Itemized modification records

========================================================================

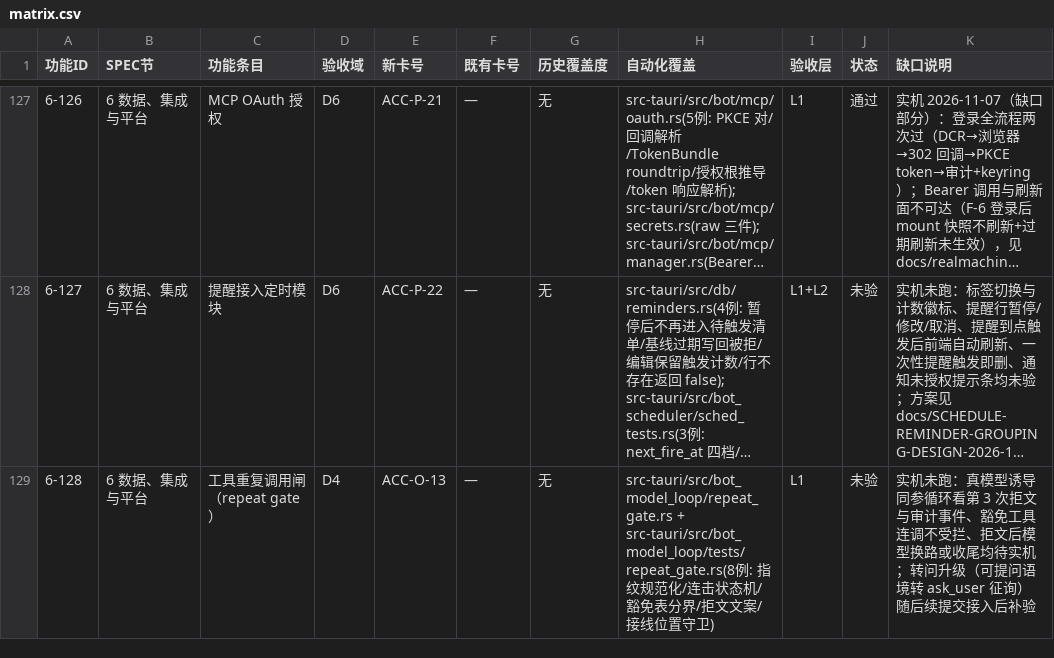
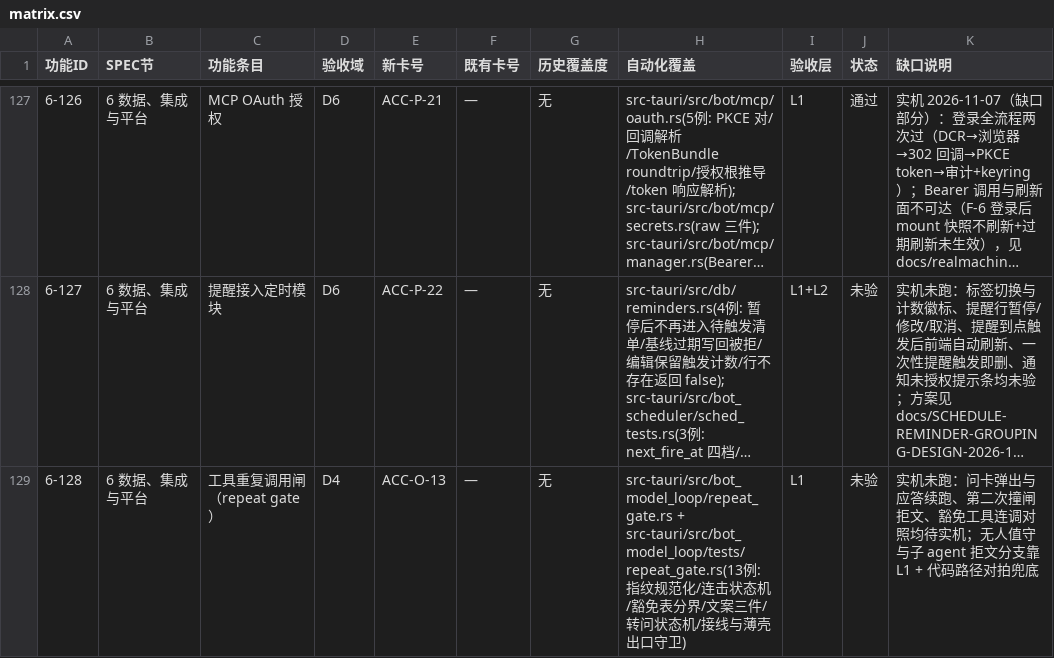
Before and after one commit to BLAGICLAB/WMessage, a CSV file: docs/acceptance/matrix.csv, drawn as a sheet; only a part is shown, gaps mark what is left out; long unchanged cells end in …; the diff names each change by its address in the sheet, - before the commit and + after, or states it on an @@ line.

Commit message:
feat(agent): 重复闸可提问语境转问用户——harness 侧 ask 卡征询裁决
第 3 次同参调用先转问（问卡三选项+最保守假设「就此打住」，等 300 秒），
应答原样回填 tool 结果、答「继续」重置连击放行重试；每回合至多一问，
问过之后（超时/不可用）降级拒文。转问出口挂 deps 注入（薄壳闭 app 直调
ask_engine），卡与矩阵判据同步转问分支。

```diff
--- a/docs/acceptance/matrix.csv
+++ b/docs/acceptance/matrix.csv
-H129 (自动化覆盖): src-tauri/src/bot_model_loop/repeat_gate.rs + src-tauri/src/bot_model_loop/tests/repeat_gate.rs(8例: 指纹规范化/连击状态机/豁免表分界/拒文文案/接线位置守卫…
+H129 (自动化覆盖): src-tauri/src/bot_model_loop/repeat_gate.rs + src-tauri/src/bot_model_loop/tests/repeat_gate.rs(13例: 指纹规范化/连击状态机/豁免表分界/文案三件/转问状态机/接线与薄壳出口守卫…
-K129 (缺口说明): …机未跑：真模型诱导同参循环看第 3 次拒文与审计事件、豁免工具连调不受拦、拒文后模型换路或收尾均待实机；转问升级（可提问语境转 ask_user 征询）随后续提交接入后补验
+K129 (缺口说明): …机未跑：问卡弹出与应答续跑、第二次撞闸拒文、豁免工具连调对照均待实机；无人值守与子 agent 拒文分支靠 L1 + 代码路径对拍兜底
```
Also changed, not shown: 14 other files.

========================================================================

* _EXERCISE BRIEF_:
Repeat the records in full, exactly as they appear, without the pictures.

* _RESULT_:
Before and after one commit to BLAGICLAB/WMessage, a CSV file: docs/acceptance/matrix.csv, drawn as a sheet; only a part is shown, gaps mark what is left out; long unchanged cells end in …; the diff names each change by its address in the sheet, - before the commit and + after, or states it on an @@ line.

Commit message:
feat(agent): 重复闸可提问语境转问用户——harness 侧 ask 卡征询裁决
第 3 次同参调用先转问（问卡三选项+最保守假设「就此打住」，等 300 秒），
应答原样回填 tool 结果、答「继续」重置连击放行重试；每回合至多一问，
问过之后（超时/不可用）降级拒文。转问出口挂 deps 注入（薄壳闭 app 直调
ask_engine），卡与矩阵判据同步转问分支。

```diff
--- a/docs/acceptance/matrix.csv
+++ b/docs/acceptance/matrix.csv
-H129 (自动化覆盖): src-tauri/src/bot_model_loop/repeat_gate.rs + src-tauri/src/bot_model_loop/tests/repeat_gate.rs(8例: 指纹规范化/连击状态机/豁免表分界/拒文文案/接线位置守卫…
+H129 (自动化覆盖): src-tauri/src/bot_model_loop/repeat_gate.rs + src-tauri/src/bot_model_loop/tests/repeat_gate.rs(13例: 指纹规范化/连击状态机/豁免表分界/文案三件/转问状态机/接线与薄壳出口守卫…
-K129 (缺口说明): …机未跑：真模型诱导同参循环看第 3 次拒文与审计事件、豁免工具连调不受拦、拒文后模型换路或收尾均待实机；转问升级（可提问语境转 ask_user 征询）随后续提交接入后补验
+K129 (缺口说明): …机未跑：问卡弹出与应答续跑、第二次撞闸拒文、豁免工具连调对照均待实机；无人值守与子 agent 拒文分支靠 L1 + 代码路径对拍兜底
```
Also changed, not shown: 14 other files.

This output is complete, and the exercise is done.